Trichinellosis. In: Stephens MB, Golding J, Baldor RA, et al, eds. 5-Minute Clinical Consult. 27th ed. Wolters Kluwer; 2019. https://im.unboundmedicine.com/medicine/view/5-Minute-Clinical-Consult/816050/all/Trichinellosis. Accessed April 18, 2019.
Trichinellosis. (2019). In Stephens, M. B., Golding, J., Baldor, R. A., & Domino, F. J. (Eds.), 5-Minute Clinical Consult. Available from https://im.unboundmedicine.com/medicine/view/5-Minute-Clinical-Consult/816050/all/Trichinellosis
Trichinellosis [Internet]. In: Stephens MB, Golding J, Baldor RA, Domino FJ, editors. 5-Minute Clinical Consult. Wolters Kluwer; 2019. [cited 2019 April 18]. Available from: https://im.unboundmedicine.com/medicine/view/5-Minute-Clinical-Consult/816050/all/Trichinellosis.
* Article titles in AMA citation format should be in sentence-case

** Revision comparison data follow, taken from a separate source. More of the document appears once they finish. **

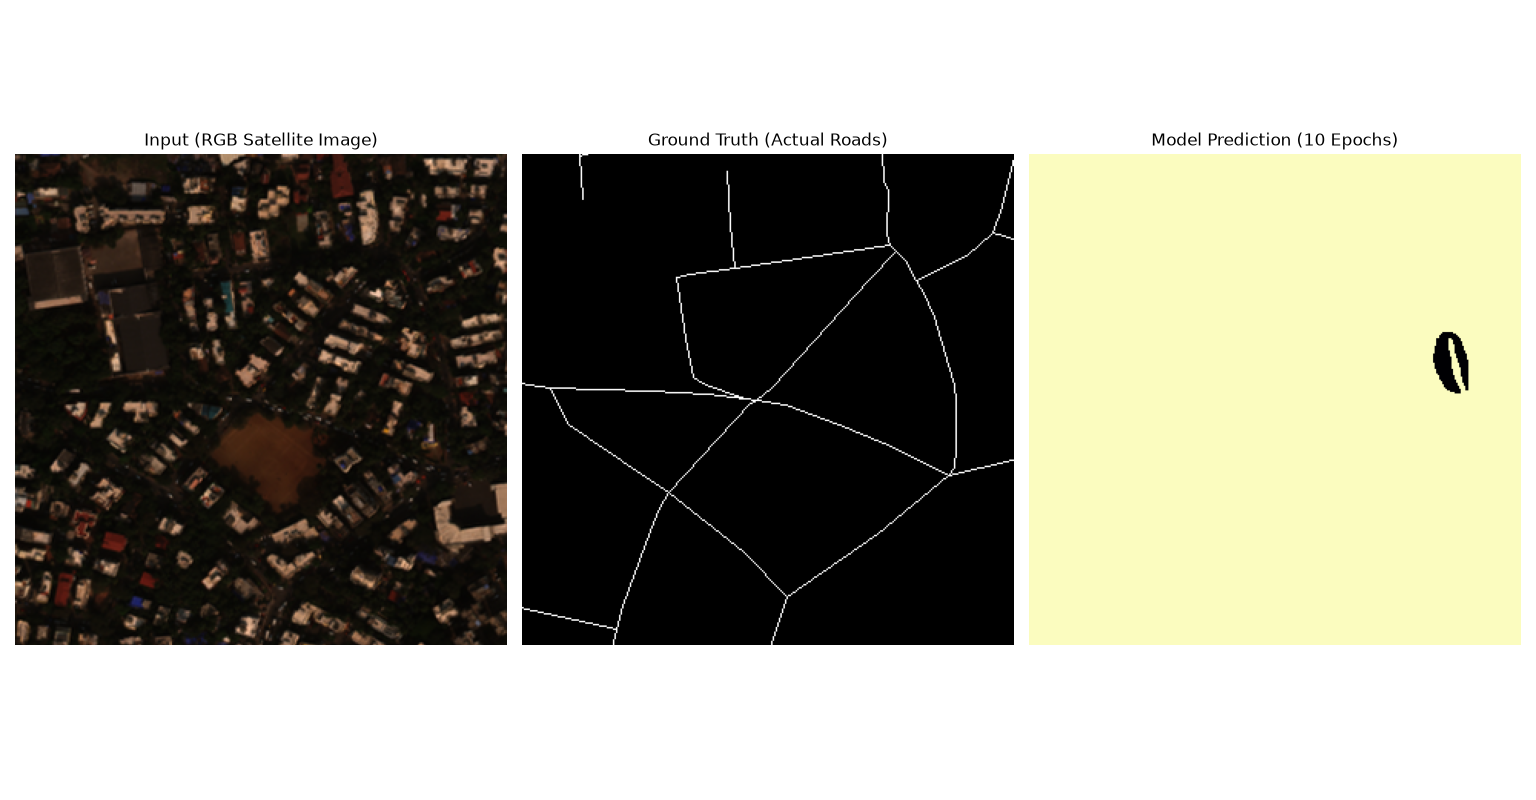
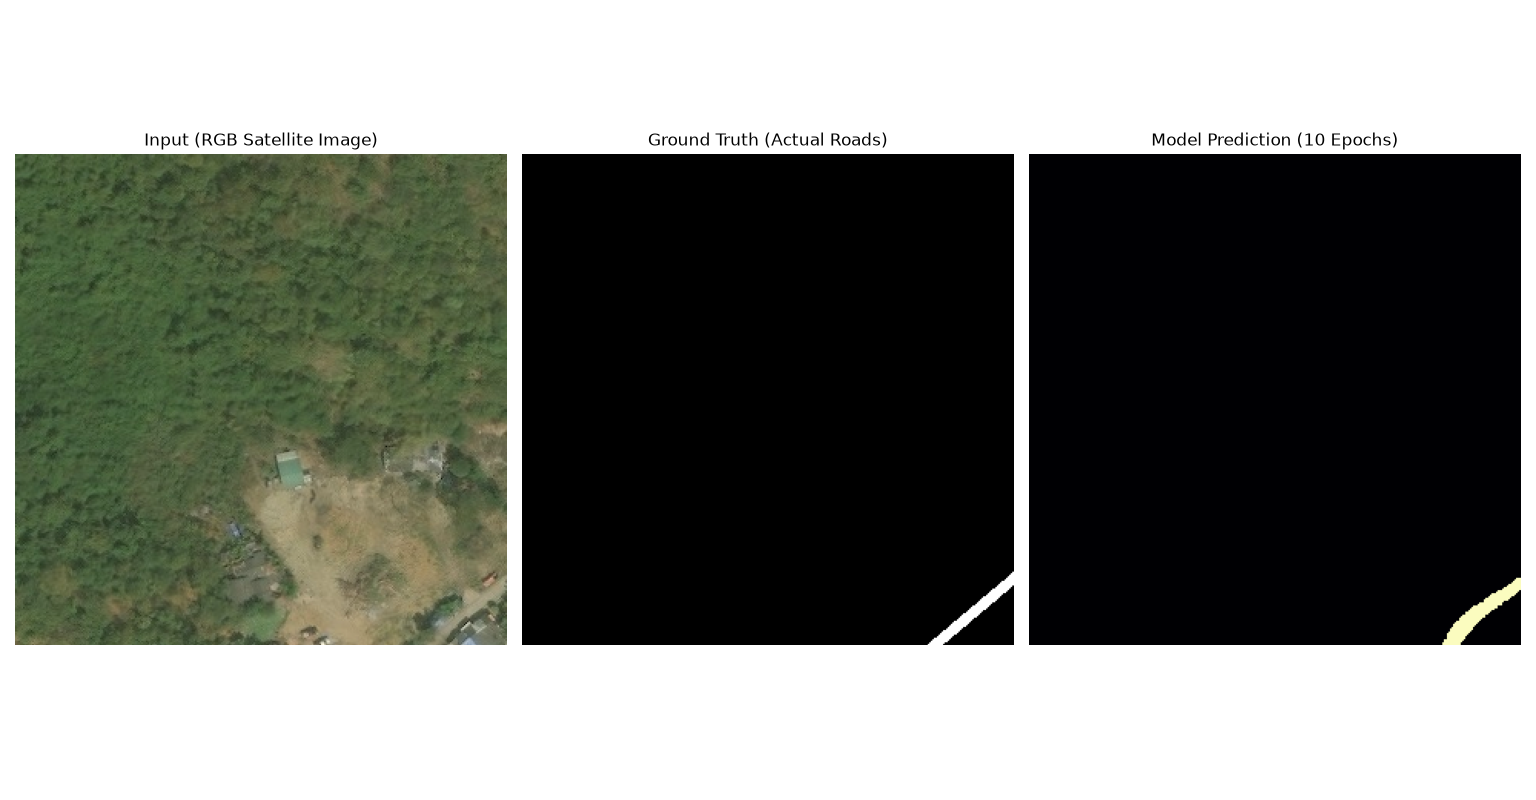
feat: add documentation figures and fix mask tensor shape mismatch in inference plotting

diff --git a/inference.py b/inference.py
@@ -94,7 +94,7 @@ def visualize_prediction(model_path="deepglobe_road_model.pth"):
         
     # Extract tensors for plotting
     prediction = prediction.squeeze().cpu().numpy()
-    mask_true = mask_true.cpu().numpy()
+    mask_true = mask_true.squeeze().cpu().numpy()
     
     # Convert image for matplotlib (Requires [H, W, C] format, normalized 0-1)
     img_display = image_rgb.squeeze().permute(1, 2, 0).cpu().numpy()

TY - ELEC T1 - Trichinellosis ID - 816050 ED - Stephens,Mark B, ED - Golding,Jeremy, ED - Baldor,Robert A, ED - Domino,Frank J, BT - 5-Minute Clinical Consult, Updating UR - https://im.unboundmedicine.com/medicine/view/5-Minute-Clinical-Consult/816050/all/Trichinellosis PB - Wolters Kluwer ET - 27 DB - Medicine Central DP - Unbound Medicine ER -